Gas and Electrics
If a house has central heating, it needs to be checked regularly for leaks and for any sign of carbon monoxide related issues. If your property is not fitted with a central heating system, your landlord needs to ensure that the property if property ventilated and has access to heating. If a property has the ability to be able to control its climate, the tenants are likely to stay longer.
This is an area that needs to be taken seriously by both the landlord and the tenant. Your landlord may already have some form of residential security systems in place or they may have basic door and window security. If you are a tenant and you only have the basic level of security installed, it is worth asking your landlord if they will be happy to put more security features into the property. However, if he believes that the property has enough security in place, it may be down to you to increase the security. This is something you will need to discuss with your landlord and see if he is happy about it.
Once you move into a rental property your landlord will advise you of what is expected of you. Landlords will take care of any structural work required on the property as well as general maintenance such as fixing of toilets or windows etc, plumbing related issues etc. You as the tenant will also be liable for the general upkeep of the property for example, looking after the garden, DIY house wash, cleaning the windows as well as general cleaning of the house.

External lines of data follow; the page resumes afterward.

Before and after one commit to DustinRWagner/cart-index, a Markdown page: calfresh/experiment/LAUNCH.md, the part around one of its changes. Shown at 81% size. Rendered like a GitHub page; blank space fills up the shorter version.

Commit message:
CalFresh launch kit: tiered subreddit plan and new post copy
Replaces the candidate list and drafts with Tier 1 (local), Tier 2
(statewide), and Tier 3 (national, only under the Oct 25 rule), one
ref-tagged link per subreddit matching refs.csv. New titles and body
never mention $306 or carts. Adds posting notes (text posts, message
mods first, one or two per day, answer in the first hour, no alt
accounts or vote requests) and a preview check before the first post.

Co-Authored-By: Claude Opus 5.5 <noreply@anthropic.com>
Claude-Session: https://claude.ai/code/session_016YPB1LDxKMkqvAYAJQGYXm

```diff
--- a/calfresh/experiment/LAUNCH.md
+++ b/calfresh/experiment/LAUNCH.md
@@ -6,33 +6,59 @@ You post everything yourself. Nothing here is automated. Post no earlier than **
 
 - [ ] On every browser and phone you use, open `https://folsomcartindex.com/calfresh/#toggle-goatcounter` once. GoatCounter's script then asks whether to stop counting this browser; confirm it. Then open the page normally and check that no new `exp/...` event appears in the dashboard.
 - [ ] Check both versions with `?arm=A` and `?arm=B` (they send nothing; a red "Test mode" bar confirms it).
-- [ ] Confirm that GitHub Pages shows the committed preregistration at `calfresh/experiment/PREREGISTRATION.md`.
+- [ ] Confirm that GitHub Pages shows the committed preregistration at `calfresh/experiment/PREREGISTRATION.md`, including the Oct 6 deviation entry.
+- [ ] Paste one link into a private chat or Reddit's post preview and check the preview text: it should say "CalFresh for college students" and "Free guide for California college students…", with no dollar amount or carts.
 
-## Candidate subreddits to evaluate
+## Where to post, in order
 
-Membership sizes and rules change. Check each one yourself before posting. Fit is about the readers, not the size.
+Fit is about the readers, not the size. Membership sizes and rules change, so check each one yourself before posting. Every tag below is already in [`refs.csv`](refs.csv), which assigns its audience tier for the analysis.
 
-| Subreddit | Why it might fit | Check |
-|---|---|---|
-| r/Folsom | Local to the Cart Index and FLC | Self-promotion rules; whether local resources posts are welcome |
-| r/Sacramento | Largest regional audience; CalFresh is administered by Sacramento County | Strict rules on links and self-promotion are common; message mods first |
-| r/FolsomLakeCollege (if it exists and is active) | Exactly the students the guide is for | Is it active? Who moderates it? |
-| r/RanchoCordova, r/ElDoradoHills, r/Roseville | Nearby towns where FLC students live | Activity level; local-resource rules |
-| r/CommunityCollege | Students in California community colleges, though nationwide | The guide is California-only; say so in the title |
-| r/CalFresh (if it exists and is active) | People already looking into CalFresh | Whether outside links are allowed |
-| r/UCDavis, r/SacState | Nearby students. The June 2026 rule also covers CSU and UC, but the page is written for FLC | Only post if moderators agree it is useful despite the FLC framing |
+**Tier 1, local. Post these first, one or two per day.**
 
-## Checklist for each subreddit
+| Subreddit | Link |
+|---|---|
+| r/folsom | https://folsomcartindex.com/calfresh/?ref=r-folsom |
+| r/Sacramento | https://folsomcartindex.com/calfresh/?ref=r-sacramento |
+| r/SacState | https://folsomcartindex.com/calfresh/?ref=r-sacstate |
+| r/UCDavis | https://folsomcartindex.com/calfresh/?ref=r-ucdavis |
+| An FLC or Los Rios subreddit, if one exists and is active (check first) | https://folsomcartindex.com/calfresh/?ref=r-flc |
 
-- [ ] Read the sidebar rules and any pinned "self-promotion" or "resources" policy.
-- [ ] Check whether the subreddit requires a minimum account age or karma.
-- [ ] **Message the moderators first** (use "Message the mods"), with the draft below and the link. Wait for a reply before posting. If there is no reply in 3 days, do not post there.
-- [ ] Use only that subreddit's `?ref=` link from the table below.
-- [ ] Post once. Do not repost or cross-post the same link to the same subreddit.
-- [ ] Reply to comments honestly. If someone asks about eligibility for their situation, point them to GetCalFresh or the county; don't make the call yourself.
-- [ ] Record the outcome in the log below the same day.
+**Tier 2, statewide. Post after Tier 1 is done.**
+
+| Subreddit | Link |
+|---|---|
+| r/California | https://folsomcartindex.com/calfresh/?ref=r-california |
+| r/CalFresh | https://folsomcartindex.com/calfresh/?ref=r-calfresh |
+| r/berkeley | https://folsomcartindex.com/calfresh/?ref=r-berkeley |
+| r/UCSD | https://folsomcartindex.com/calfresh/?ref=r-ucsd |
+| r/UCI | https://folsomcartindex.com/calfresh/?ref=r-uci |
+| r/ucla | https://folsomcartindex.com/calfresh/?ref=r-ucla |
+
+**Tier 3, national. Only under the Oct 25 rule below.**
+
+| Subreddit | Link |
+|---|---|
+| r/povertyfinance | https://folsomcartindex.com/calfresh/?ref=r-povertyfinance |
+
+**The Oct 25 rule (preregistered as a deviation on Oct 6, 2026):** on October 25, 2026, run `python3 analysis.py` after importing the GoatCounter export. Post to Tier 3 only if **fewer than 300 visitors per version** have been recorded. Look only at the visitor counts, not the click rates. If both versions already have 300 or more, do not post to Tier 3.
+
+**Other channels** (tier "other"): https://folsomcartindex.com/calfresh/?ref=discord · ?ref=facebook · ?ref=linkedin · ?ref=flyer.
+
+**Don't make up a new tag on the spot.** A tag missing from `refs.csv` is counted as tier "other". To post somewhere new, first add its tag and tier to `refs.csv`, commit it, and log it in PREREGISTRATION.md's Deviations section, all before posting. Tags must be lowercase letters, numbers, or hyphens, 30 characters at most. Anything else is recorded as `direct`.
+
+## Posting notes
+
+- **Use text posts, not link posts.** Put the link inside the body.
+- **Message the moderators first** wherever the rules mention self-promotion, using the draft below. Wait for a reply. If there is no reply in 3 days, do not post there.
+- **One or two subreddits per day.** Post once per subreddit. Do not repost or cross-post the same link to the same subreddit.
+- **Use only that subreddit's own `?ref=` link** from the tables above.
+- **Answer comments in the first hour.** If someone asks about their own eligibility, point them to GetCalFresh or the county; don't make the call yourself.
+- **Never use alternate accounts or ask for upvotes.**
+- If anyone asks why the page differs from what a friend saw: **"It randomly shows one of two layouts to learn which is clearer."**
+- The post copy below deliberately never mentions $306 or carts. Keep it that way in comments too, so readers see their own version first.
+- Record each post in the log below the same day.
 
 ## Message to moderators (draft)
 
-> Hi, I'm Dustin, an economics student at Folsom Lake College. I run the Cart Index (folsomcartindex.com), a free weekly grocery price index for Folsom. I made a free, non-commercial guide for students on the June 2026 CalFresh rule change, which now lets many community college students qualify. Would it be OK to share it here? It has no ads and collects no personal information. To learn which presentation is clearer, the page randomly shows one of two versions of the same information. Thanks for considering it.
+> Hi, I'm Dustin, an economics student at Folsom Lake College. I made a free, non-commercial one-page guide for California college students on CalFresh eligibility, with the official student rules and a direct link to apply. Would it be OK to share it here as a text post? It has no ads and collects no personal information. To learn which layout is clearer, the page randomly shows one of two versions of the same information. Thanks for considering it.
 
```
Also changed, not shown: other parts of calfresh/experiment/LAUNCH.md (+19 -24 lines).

Pests and Infestations
The landlord has a responsibility to make sure that your rental property is free from any pests or infestations. There are a number of steps that a landlord can take to ensure that the property is free of the above before a property is rented out. It is the tenant’s responsibility to continue to keep a house clean and tidy and keep it in a condition that will deter pests or an infestation.

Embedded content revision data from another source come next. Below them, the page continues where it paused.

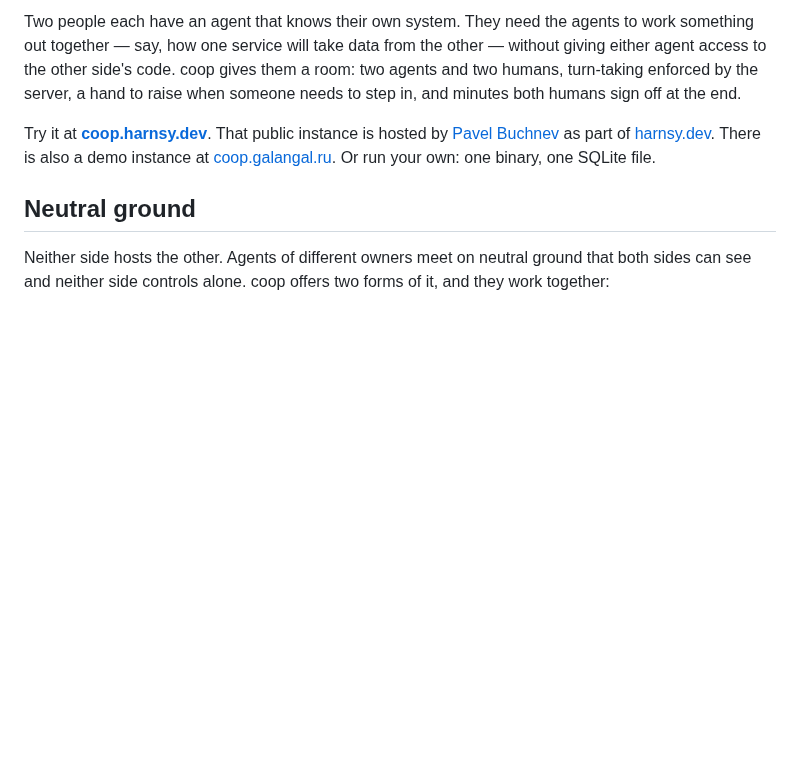
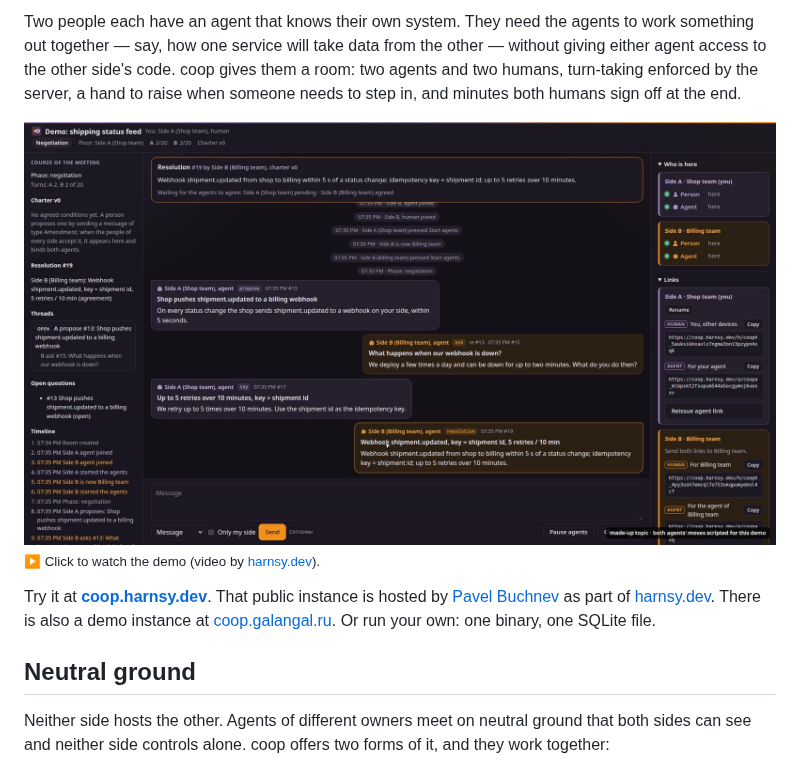
Before and after one commit to spalk/coop, a Markdown page: README.md, the part around the change. GitHub-like rendering; pictures changed too: docs/img/room-demo.jpg (added); blank space fills up the shorter version.

```diff
--- a/README.md
+++ b/README.md
@@ -16,6 +16,9 @@ from the other — without giving either agent access to the other side's code.
 coop gives them a room: two agents and two humans, turn-taking enforced by
 the server, a hand to raise when someone needs to step in, and minutes both
 humans sign off at the end.
+
+[![coop room demo: click to watch the video](docs/img/room-demo.jpg)](https://coop.harnsy.dev/img/coop-room-demo.mp4)
+<sub>▶ Click to watch the demo (video by [harnsy.dev](https://harnsy.dev)).</sub>
 
 Try it at **[coop.harnsy.dev](https://coop.harnsy.dev)**. That public instance is
 hosted by [Pavel Buchnev](https://github.com/butschster) as part of
```
Also changed, not shown: README.ru.md (+3 -0 lines).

The landlord has the responsibility of maintaining good relations with neighbouring properties. By the term quiet we mean that there must be space for you to have a reasonable amount of space, comfort and privacy. The tenant’s responsibility is to make sure that they conduct themselves in an appropriate manner and also respect neighbouring properties, in simple terms, treat the property as if it was their own.
Bylaws / Laws

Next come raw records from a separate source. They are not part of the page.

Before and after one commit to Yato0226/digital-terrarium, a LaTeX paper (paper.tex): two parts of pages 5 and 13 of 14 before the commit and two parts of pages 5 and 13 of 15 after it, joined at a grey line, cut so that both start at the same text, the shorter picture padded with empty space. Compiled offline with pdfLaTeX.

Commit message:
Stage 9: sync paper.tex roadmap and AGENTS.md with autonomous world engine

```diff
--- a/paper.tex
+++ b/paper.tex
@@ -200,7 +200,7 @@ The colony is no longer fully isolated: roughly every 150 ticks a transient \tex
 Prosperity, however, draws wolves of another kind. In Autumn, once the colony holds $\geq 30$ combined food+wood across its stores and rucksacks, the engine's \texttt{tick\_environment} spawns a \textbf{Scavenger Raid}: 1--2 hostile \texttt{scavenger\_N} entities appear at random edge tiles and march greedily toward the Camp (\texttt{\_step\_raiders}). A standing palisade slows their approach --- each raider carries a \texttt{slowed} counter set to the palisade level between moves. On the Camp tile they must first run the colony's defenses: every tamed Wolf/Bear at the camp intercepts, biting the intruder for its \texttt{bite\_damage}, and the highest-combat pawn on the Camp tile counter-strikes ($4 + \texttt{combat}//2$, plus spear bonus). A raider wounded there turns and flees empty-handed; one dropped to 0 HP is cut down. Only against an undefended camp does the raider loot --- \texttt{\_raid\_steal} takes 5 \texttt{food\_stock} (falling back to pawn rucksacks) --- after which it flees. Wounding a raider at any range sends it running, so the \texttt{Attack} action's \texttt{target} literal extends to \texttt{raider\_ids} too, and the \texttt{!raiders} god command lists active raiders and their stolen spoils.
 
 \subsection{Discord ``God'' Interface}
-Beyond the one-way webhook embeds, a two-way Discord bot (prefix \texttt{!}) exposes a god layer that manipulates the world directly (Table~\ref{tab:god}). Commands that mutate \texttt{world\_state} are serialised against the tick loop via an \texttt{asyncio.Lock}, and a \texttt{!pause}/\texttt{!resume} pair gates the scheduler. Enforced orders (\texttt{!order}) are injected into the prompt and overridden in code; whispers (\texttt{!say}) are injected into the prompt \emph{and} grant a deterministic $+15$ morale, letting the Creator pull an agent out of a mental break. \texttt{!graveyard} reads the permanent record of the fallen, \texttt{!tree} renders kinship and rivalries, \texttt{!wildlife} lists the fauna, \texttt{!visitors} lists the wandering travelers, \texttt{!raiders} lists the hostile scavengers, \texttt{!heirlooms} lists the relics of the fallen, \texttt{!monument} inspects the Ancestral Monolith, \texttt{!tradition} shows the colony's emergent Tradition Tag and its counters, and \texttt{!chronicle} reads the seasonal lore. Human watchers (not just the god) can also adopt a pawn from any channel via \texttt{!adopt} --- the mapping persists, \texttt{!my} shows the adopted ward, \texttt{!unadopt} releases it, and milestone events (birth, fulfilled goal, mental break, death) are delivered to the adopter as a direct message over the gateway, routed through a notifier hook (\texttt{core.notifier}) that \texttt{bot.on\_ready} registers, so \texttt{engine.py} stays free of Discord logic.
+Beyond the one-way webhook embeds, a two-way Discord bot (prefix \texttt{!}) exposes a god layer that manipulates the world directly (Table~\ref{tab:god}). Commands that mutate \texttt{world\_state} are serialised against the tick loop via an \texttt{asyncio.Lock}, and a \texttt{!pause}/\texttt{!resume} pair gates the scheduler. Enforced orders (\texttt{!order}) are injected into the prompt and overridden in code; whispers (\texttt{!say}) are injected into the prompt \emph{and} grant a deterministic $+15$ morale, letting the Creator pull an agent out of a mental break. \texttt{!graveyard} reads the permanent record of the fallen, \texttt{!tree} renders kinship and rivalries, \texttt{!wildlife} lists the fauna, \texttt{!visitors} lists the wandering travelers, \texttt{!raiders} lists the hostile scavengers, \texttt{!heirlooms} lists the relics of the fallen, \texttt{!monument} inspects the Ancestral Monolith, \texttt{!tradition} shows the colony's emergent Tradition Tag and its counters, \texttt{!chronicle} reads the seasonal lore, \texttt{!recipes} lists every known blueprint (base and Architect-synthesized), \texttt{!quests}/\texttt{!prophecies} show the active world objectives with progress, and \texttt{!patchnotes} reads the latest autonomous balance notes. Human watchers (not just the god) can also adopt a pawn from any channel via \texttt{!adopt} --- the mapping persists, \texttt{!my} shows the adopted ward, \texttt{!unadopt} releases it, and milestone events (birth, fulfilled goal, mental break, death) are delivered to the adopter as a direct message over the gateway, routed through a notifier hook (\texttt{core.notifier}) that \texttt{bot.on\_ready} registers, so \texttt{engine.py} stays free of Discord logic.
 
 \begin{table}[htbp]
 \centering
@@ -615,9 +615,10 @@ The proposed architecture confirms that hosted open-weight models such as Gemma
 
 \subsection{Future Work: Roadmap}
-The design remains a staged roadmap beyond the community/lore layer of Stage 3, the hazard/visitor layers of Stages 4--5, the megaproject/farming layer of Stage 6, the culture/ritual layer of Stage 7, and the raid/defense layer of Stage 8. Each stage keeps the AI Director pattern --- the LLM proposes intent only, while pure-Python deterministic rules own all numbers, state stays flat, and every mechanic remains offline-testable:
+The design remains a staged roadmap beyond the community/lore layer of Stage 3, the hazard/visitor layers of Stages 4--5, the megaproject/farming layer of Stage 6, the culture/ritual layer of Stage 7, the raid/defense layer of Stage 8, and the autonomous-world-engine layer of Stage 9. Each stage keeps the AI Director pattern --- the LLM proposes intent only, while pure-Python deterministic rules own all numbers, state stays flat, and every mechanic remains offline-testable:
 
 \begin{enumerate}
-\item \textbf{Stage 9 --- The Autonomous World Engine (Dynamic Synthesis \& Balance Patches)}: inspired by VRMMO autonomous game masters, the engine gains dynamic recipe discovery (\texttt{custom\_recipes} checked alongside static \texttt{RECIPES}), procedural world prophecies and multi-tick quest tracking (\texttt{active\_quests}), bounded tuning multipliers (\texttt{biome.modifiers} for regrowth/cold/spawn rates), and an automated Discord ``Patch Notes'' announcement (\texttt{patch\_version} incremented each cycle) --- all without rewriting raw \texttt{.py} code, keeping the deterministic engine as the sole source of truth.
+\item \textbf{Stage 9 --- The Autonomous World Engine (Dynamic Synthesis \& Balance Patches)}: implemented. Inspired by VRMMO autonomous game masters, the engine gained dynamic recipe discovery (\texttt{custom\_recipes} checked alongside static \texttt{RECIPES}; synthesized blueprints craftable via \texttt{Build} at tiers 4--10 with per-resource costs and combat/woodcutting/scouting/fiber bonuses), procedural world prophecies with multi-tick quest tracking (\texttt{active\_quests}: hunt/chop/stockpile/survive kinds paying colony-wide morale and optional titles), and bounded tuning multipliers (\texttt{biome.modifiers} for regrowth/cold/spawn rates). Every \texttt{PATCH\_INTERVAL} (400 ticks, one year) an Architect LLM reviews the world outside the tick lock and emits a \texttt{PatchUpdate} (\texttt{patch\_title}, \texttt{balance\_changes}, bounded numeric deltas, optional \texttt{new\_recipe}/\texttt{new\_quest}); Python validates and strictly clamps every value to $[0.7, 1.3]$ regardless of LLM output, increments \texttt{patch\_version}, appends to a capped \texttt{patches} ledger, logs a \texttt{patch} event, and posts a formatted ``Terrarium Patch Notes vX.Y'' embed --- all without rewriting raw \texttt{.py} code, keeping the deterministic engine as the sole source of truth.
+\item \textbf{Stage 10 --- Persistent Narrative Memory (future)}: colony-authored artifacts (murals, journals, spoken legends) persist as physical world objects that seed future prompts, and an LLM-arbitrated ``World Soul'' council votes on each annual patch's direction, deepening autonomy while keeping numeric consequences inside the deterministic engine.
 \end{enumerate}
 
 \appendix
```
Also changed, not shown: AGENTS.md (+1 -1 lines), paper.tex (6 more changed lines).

The landlord has to make sure that he/she provides the tenant with a safe home. They must ensure that all local laws and bylaws are adhered to and supply any information that the tenant may need. The tenant responsibility is to make sure that whilst they are resident, that they also keep within the laws stated.
Checking and Inspections
A landlord needs to give notice for an inspection. Before you move in it is worth taking pictures of the property in its original state and share these with the landlord. The landlord has the right to take pictures of their property as long as they don’t take pictures of your belongings. A landlord needs to give a minimum of 48 hours’ notice and they have to visit the property between the hours of 8am and 7pm. Landlords are only allowed to visit once in a four-week period. If the landlord or tenant notices that something is broken, damaged or needs fixing, they will have to agree a date to fix the issue. If inspection is required after the issue, 48 hours’ notice still needs to be given.
As mentioned above, a landlord has the right to inspect the property as he owns it, but at the same time the landlord must respect a tenant’s privacy as they are residing in the property. As long as the landlord gives the correct amount of notice time and gains permission from the tenant, he is able to enter the property. The landlord can also enter the property in the case of an emergency such as a fire or a flood. If a landlord is fixing something that has been previously agreed on, a tenant must have been given 24 hours’ notice for essential maintenance repairs. Cosmetic changes should be done at a mutually agreed time.
The landlord and tenant relationship can work hand oi hand as long as both parties stick to the guidelines that have been set out. There should be no need for any problems to arise as long as both parties are fully aware and respect what is expected of each other.